* **Problem details**: Repeat all of the data word for word so that only the pictures are missing from the copy.

* **Listed entries**:
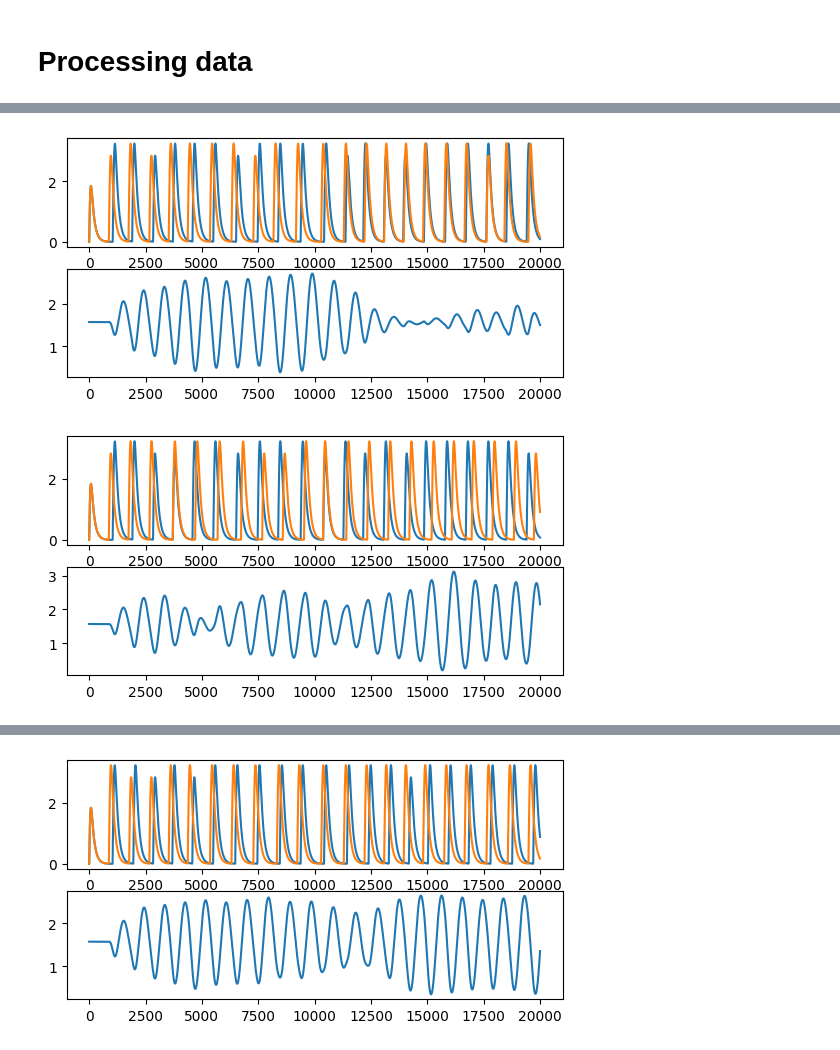
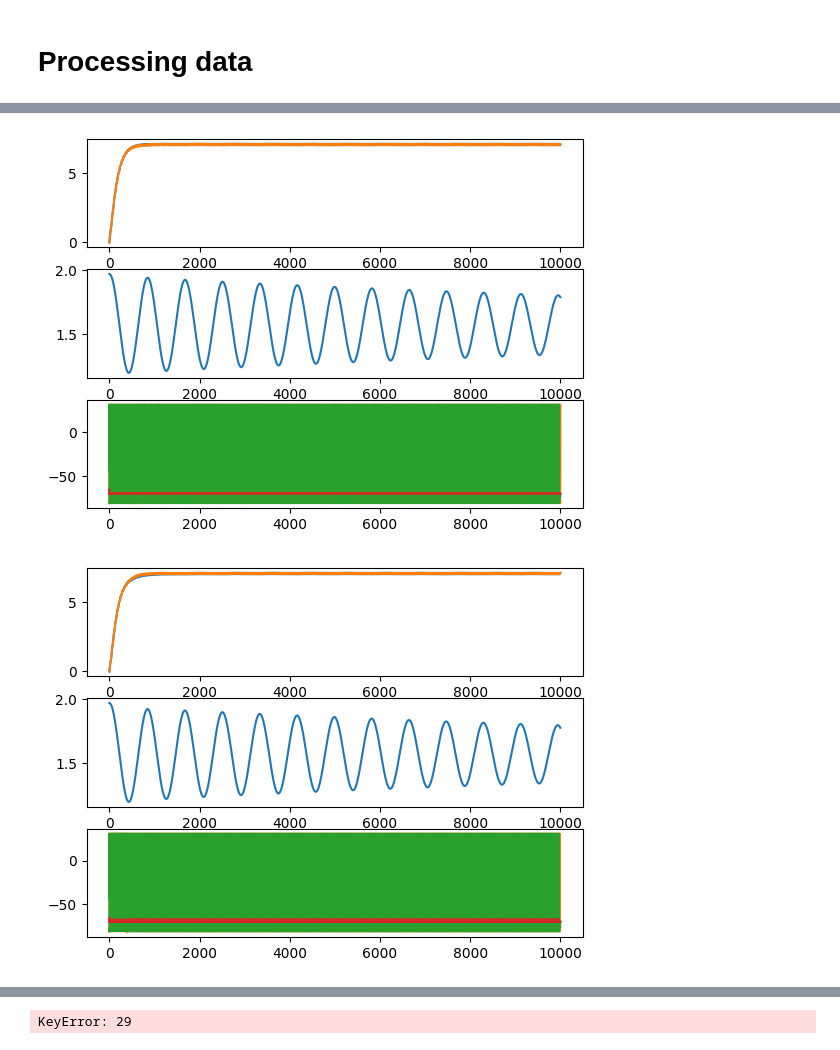
Before and after one commit to brodayagabro/SpikingNN, a Jupyter notebook: Article_jan_2025/Amp_phase.ipynb, the cells around one changed output, grey strips where cells are left out. Drawn from its saved outputs; the diff is of its cells as text; code cells hidden in the pictures.

```diff
--- a/Article_jan_2025/Amp_phase.ipynb
+++ b/Article_jan_2025/Amp_phase.ipynb
@@ -147,20 +152,20 @@ Text(0, 0.5, 'Amplitude, radians')
 # %%
-for i in range(0, len(data), 10):
+for i in range(0, len(data), 5):
     F = np.load(data.loc[i]['F_path'])
     # Функция для расчета периода сигнала
     mask = T>0
     p =  calc_T(T[mask], F[0][mask])
     plt.subplot(311)
     plt.plot(T[mask], F[0][mask])
     plt.plot(T[mask], F[1][mask])
     plt.subplot(312)
     Q = np.load(data.loc[i]['Q_path'])
     plt.plot(T[mask], Q[mask])
-    #V = np.load(data.loc[i]['V_path'])
-    #plt.subplot(313)
-    #for i in range(4):
-    #    plt.plot(T[mask], V[:, i][mask], label=f'n{i}')
+    V = np.load(data.loc[i]['V_path'])
+    plt.subplot(313)
+    for i in range(4):
+        plt.plot(T[mask], V[:, i][mask], label=f'n{i}')
     plt.show()
 # %% [output]
-[figure, old version]
+[figure, new version]
-[figure, old version]
+[figure, new version]
@@ -171 +176,20 @@ for i in range(0, len(data), 10):
-[figure, removed]
+# %%
+F = np.load(data.loc[29]['F_path'])
+# Функция для расчета периода сигнала
+mask = T>0
+p =  calc_T(T[mask], F[0][mask])
+plt.subplot(311)
+plt.plot(T[mask], F[0][mask])
+plt.plot(T[mask], F[1][mask])
+plt.subplot(312)
+Q = np.load(data.loc[29]['Q_path'])
+
+
+plt.plot(T[mask], Q[mask])
+V = np.load(data.loc[29]['V_path'])
+plt.subplot(313)
+for i in range(4):
+    plt.plot(T[mask], V[:, i][mask], label=f'n{i}')
+plt.show()
+# %% [output]
+KeyError: 29
```
Also changed, not shown: parts of 5 cells of this notebook, 1 other file.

* **Answer space**:
Before and after one commit to brodayagabro/SpikingNN, a Jupyter notebook: Article_jan_2025/Amp_phase.ipynb, the cells around one changed output, grey strips where cells are left out. Drawn from its saved outputs; the diff is of its cells as text; code cells hidden in the pictures.

```diff
--- a/Article_jan_2025/Amp_phase.ipynb
+++ b/Article_jan_2025/Amp_phase.ipynb
@@ -147,20 +152,20 @@ Text(0, 0.5, 'Amplitude, radians')
 # %%
-for i in range(0, len(data), 10):
+for i in range(0, len(data), 5):
     F = np.load(data.loc[i]['F_path'])
     # Функция для расчета периода сигнала
     mask = T>0
     p =  calc_T(T[mask], F[0][mask])
     plt.subplot(311)
     plt.plot(T[mask], F[0][mask])
     plt.plot(T[mask], F[1][mask])
     plt.subplot(312)
     Q = np.load(data.loc[i]['Q_path'])
     plt.plot(T[mask], Q[mask])
-    #V = np.load(data.loc[i]['V_path'])
-    #plt.subplot(313)
-    #for i in range(4):
-    #    plt.plot(T[mask], V[:, i][mask], label=f'n{i}')
+    V = np.load(data.loc[i]['V_path'])
+    plt.subplot(313)
+    for i in range(4):
+        plt.plot(T[mask], V[:, i][mask], label=f'n{i}')
     plt.show()
 # %% [output]
-[figure, old version]
+[figure, new version]
-[figure, old version]
+[figure, new version]
@@ -171 +176,20 @@ for i in range(0, len(data), 10):
-[figure, removed]
+# %%
+F = np.load(data.loc[29]['F_path'])
+# Функция для расчета периода сигнала
+mask = T>0
+p =  calc_T(T[mask], F[0][mask])
+plt.subplot(311)
+plt.plot(T[mask], F[0][mask])
+plt.plot(T[mask], F[1][mask])
+plt.subplot(312)
+Q = np.load(data.loc[29]['Q_path'])
+
+
+plt.plot(T[mask], Q[mask])
+V = np.load(data.loc[29]['V_path'])
+plt.subplot(313)
+for i in range(4):
+    plt.plot(T[mask], V[:, i][mask], label=f'n{i}')
+plt.show()
+# %% [output]
+KeyError: 29
```
Also changed, not shown: parts of 5 cells of this notebook, 1 other file.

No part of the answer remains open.